* 18 USC 921(a)(33)(A); see Buster v. United States, 447 F.3d 1130 (8th Cir. 2006) (for discussion of defining "as a spouse.")
** See United States v. Castleman, 134 S. Ct. 1405, 188 L. Ed. 2d 426 (2014)
*** See United States v. Nobriga, 474 F.3d 561 (9th Cir. Ct App., 2006); United States v. Belless, 338 F.3rd 1063 (9th Cir. 2003); see also Domestic Violence and Firearms: A Deadly Combination
**** See United States v. Hayes, 555 U.S. 415, 129 S.Ct. 1079 (2009)
Under federal law, there are two situations that make it illegal for the abuser to buy, own or have a gun in his/her possession.
First, if the abuser has been convicted of a felony or a domestic violence misdemeanor, s/he can never legally buy, own or have a gun.*
Second, if you have a final order of protection against the abuser (assuming the order meets certain requirements), it is illegal for the abuser to buy, own, or have a gun in his/her possession during the period of time that you have the order of protection.** Read I have a final order of protection against the abuser. Can his/her gun be taken away? to find out more.
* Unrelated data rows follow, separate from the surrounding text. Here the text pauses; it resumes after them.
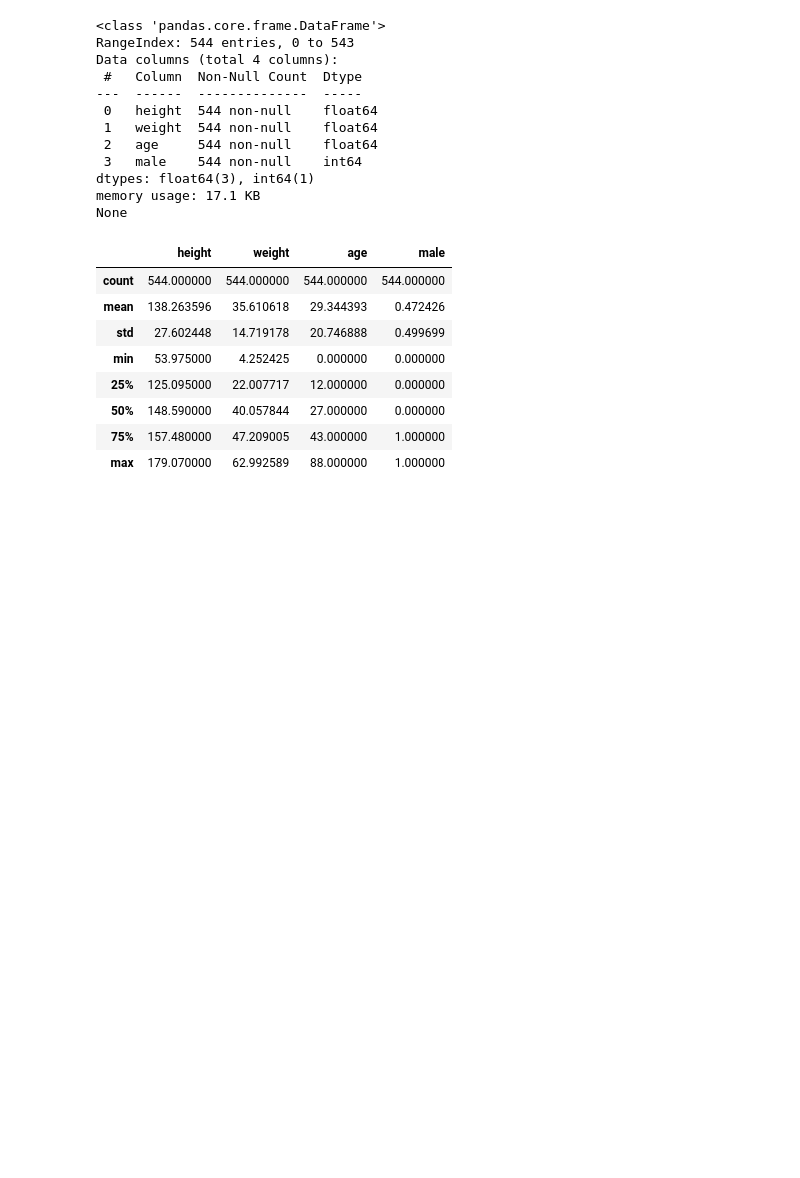
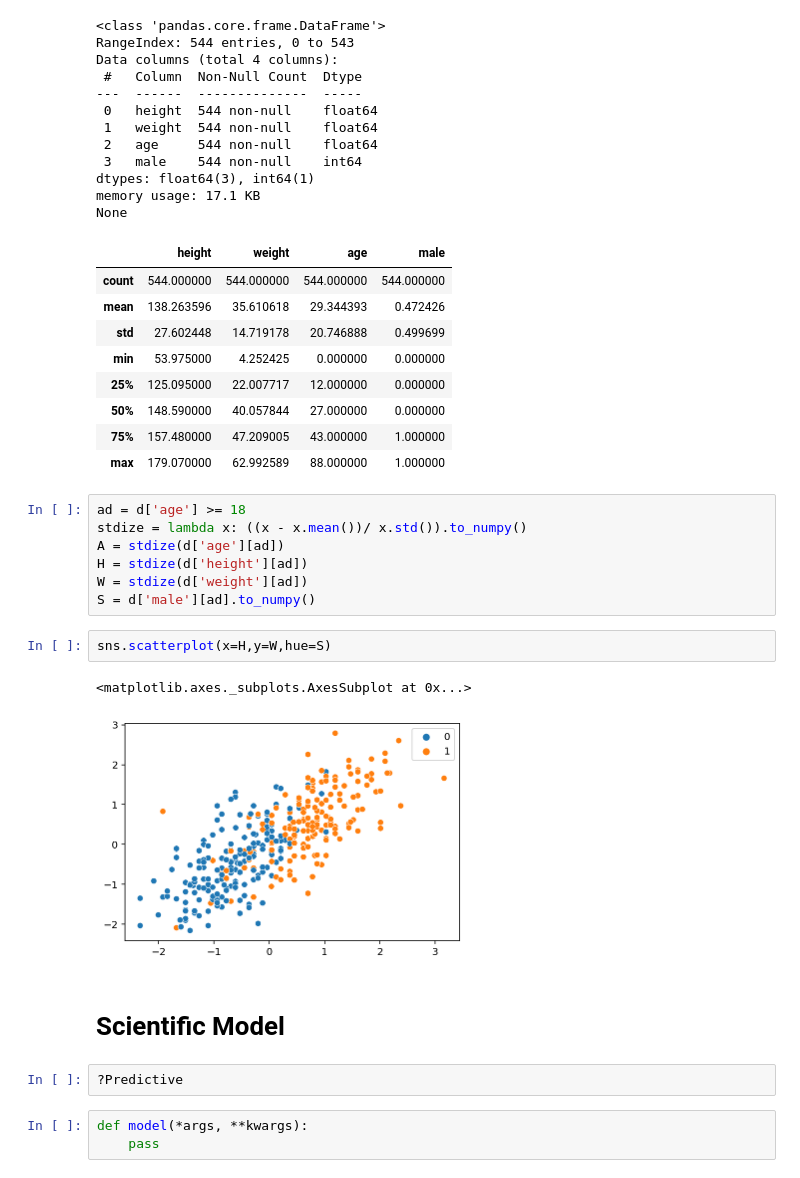
Before and after one commit to 8wgf3b/books, a Jupyter notebook: stat_rethink/Howells.ipynb, the cells around one changed output. Drawn from its saved outputs; the diff is of its cells as text; blank space fills up the shorter version.

Commit message:
init model def

```diff
--- a/stat_rethink/Howells.ipynb
+++ b/stat_rethink/Howells.ipynb
@@ -63,3 +67,22 @@ None
 | 50% | 148.590000 | 40.057844 | 27.000000 | 0.000000 |
 | 75% | 157.480000 | 47.209005 | 43.000000 | 1.000000 |
 | max | 179.070000 | 62.992589 | 88.000000 | 1.000000 |
+# %%
+ad = d['age'] >= 18
+stdize = lambda x: ((x - x.mean())/ x.std()).to_numpy()
+A = stdize(d['age'][ad])
+H = stdize(d['height'][ad])
+W = stdize(d['weight'][ad])
+S = d['male'][ad].to_numpy()
+# %%
+sns.scatterplot(x=H,y=W,hue=S)
+# %% [output]
+<matplotlib.axes._subplots.AxesSubplot at 0x...>
+[figure, added]
+# %% [markdown]
+# Scientific Model
+# %%
+?Predictive
+# %%
+def model(*args, **kwargs):
+    pass
```
Also changed, not shown: parts of 1 cell of this notebook.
Please note that this is a federal law, which is enforced and prosecuted by federal law enforcement. However, many states have similar laws and have their own rules which may be stricter, or less strict. Please check your state's rule on this website and/or talk to an advocate at a domestic violence organization in your area about whether state law or federal law may be of more help to you and how to report violations of these laws.
* 18 USC § 922(g)(1),(9)
** 18 USC § 922(g)(8)